»»

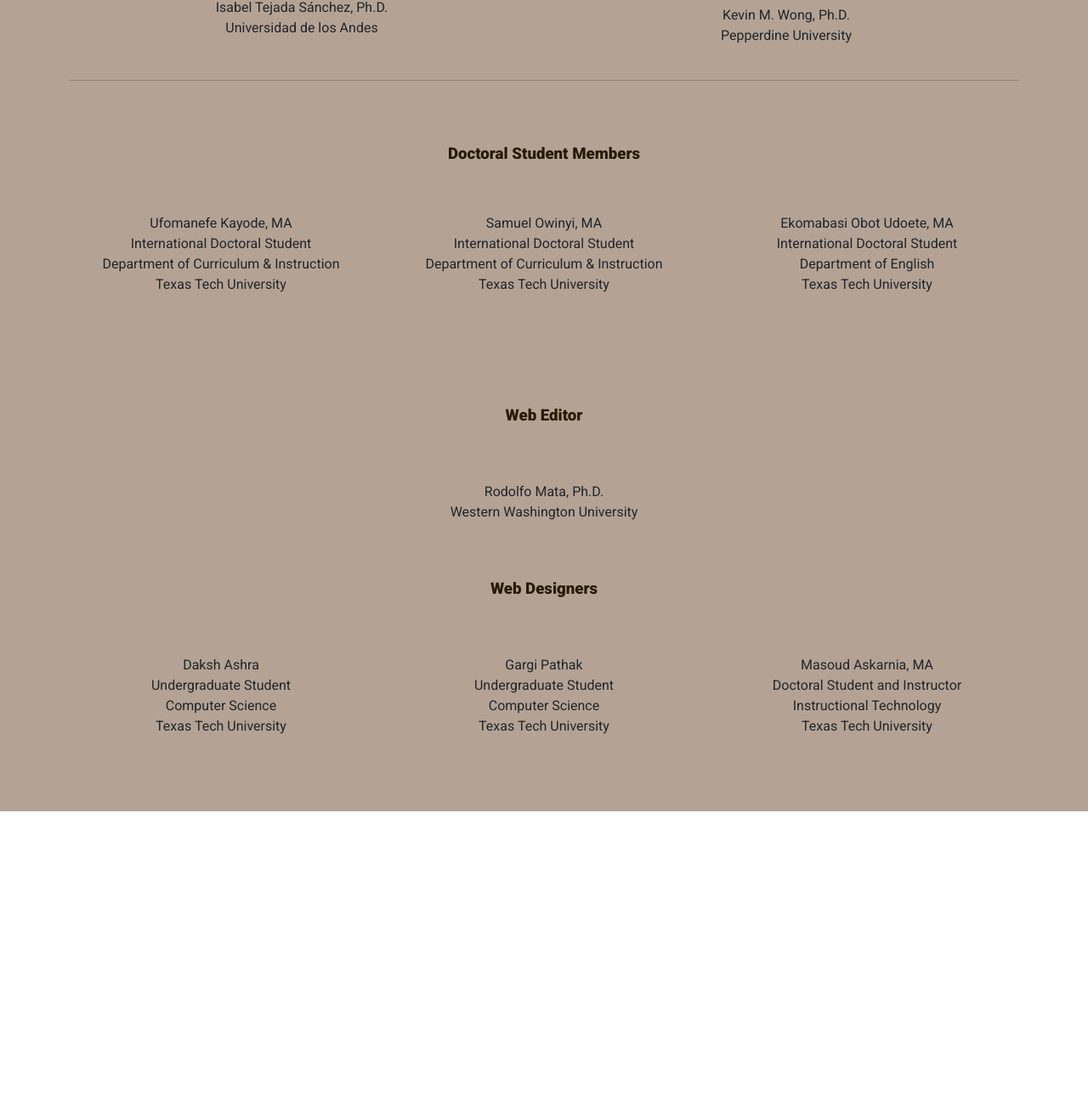
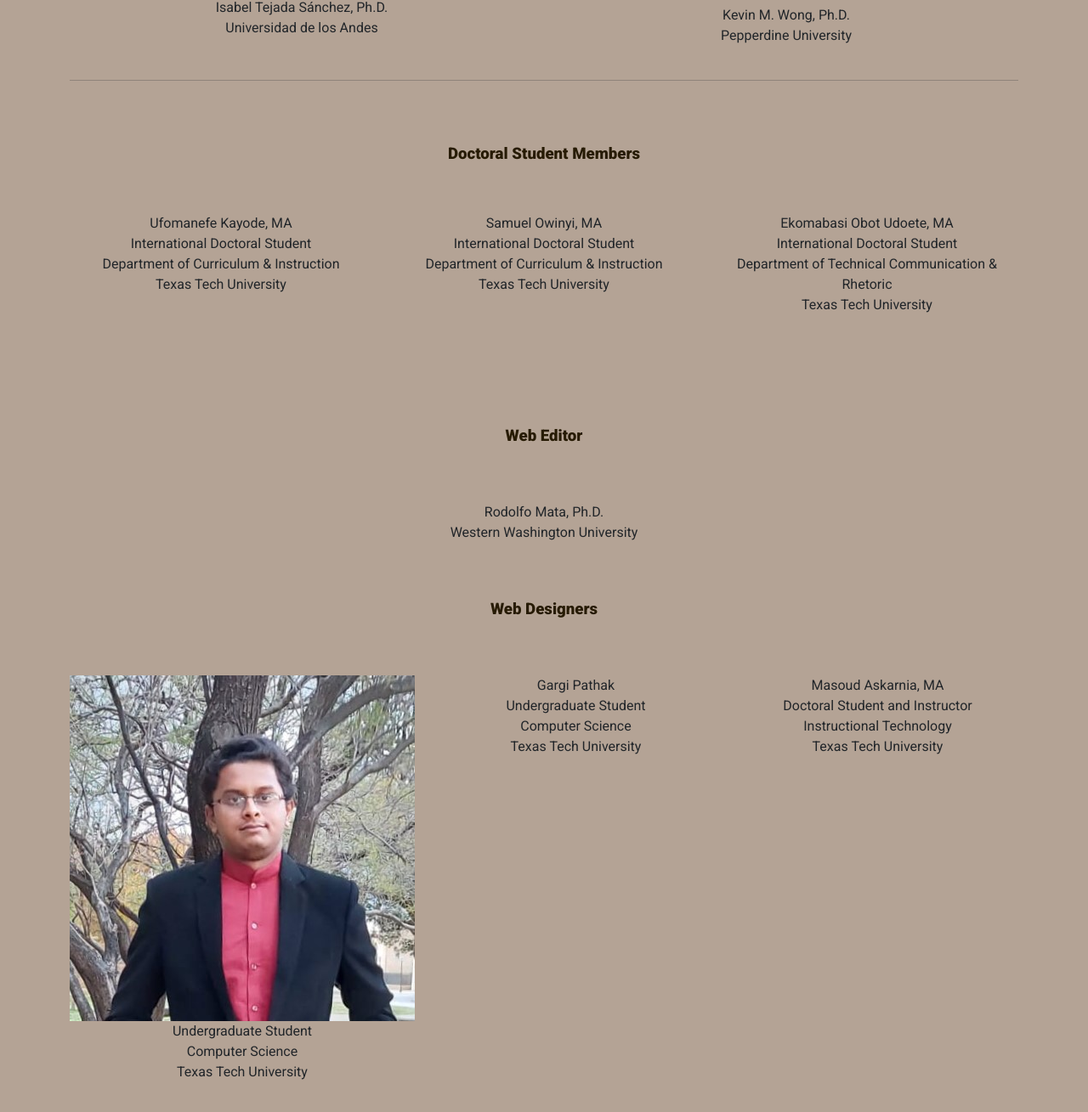
Before and after one commit to dakshashra/iceberg, a website with bundled scripts: page index.html in a window 1280 px wide. Shown: the part 6034-7343 px from the top of the page at 85% size. Before the commit the page ends 6989 px from the top, so only its background shows below. Built offline with nearby package versions, Linux system fonts and the light colour scheme; a web font is replaced by a local one.

Commit message:
changed dept

```diff
--- a/index.html
+++ b/index.html
@@ -500,7 +500,7 @@
             Ekomabasi Obot Udoete, MA <br />
             International Doctoral Student <br />
 
-            Department of English<br />
+            Department of Technical Communication & Rhetoric <br />
             Texas Tech University <br />
           </div>
         </div>
@@ -516,7 +516,7 @@
       <div class="container" style="padding-bottom: 5%">
         <div class="row">
           <div class="col-sm">
-            Daksh Ashra <br />
+            <img src="./assets/images/daksh.jpg" Daksh Ashra <br />
             Undergraduate Student <br />
             Computer Science <br />
             Texas Tech University <br /><br />
```
Also changed, not shown: assets/images/daksh.jpg (added).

««

**Requirement**
With the images left out, set down each record exactly as it appears.

**Response for this exercise**
Before and after one commit to dakshashra/iceberg, a website with bundled scripts: page index.html in a window 1280 px wide. Shown: the part 6034-7343 px from the top of the page at 85% size. Before the commit the page ends 6989 px from the top, so only its background shows below. Built offline with nearby package versions, Linux system fonts and the light colour scheme; a web font is replaced by a local one.

Commit message:
changed dept

```diff
--- a/index.html
+++ b/index.html
@@ -500,7 +500,7 @@
             Ekomabasi Obot Udoete, MA <br />
             International Doctoral Student <br />
 
-            Department of English<br />
+            Department of Technical Communication & Rhetoric <br />
             Texas Tech University <br />
           </div>
         </div>
@@ -516,7 +516,7 @@
       <div class="container" style="padding-bottom: 5%">
         <div class="row">
           <div class="col-sm">
-            Daksh Ashra <br />
+            <img src="./assets/images/daksh.jpg" Daksh Ashra <br />
             Undergraduate Student <br />
             Computer Science <br />
             Texas Tech University <br /><br />
```
Also changed, not shown: assets/images/daksh.jpg (added).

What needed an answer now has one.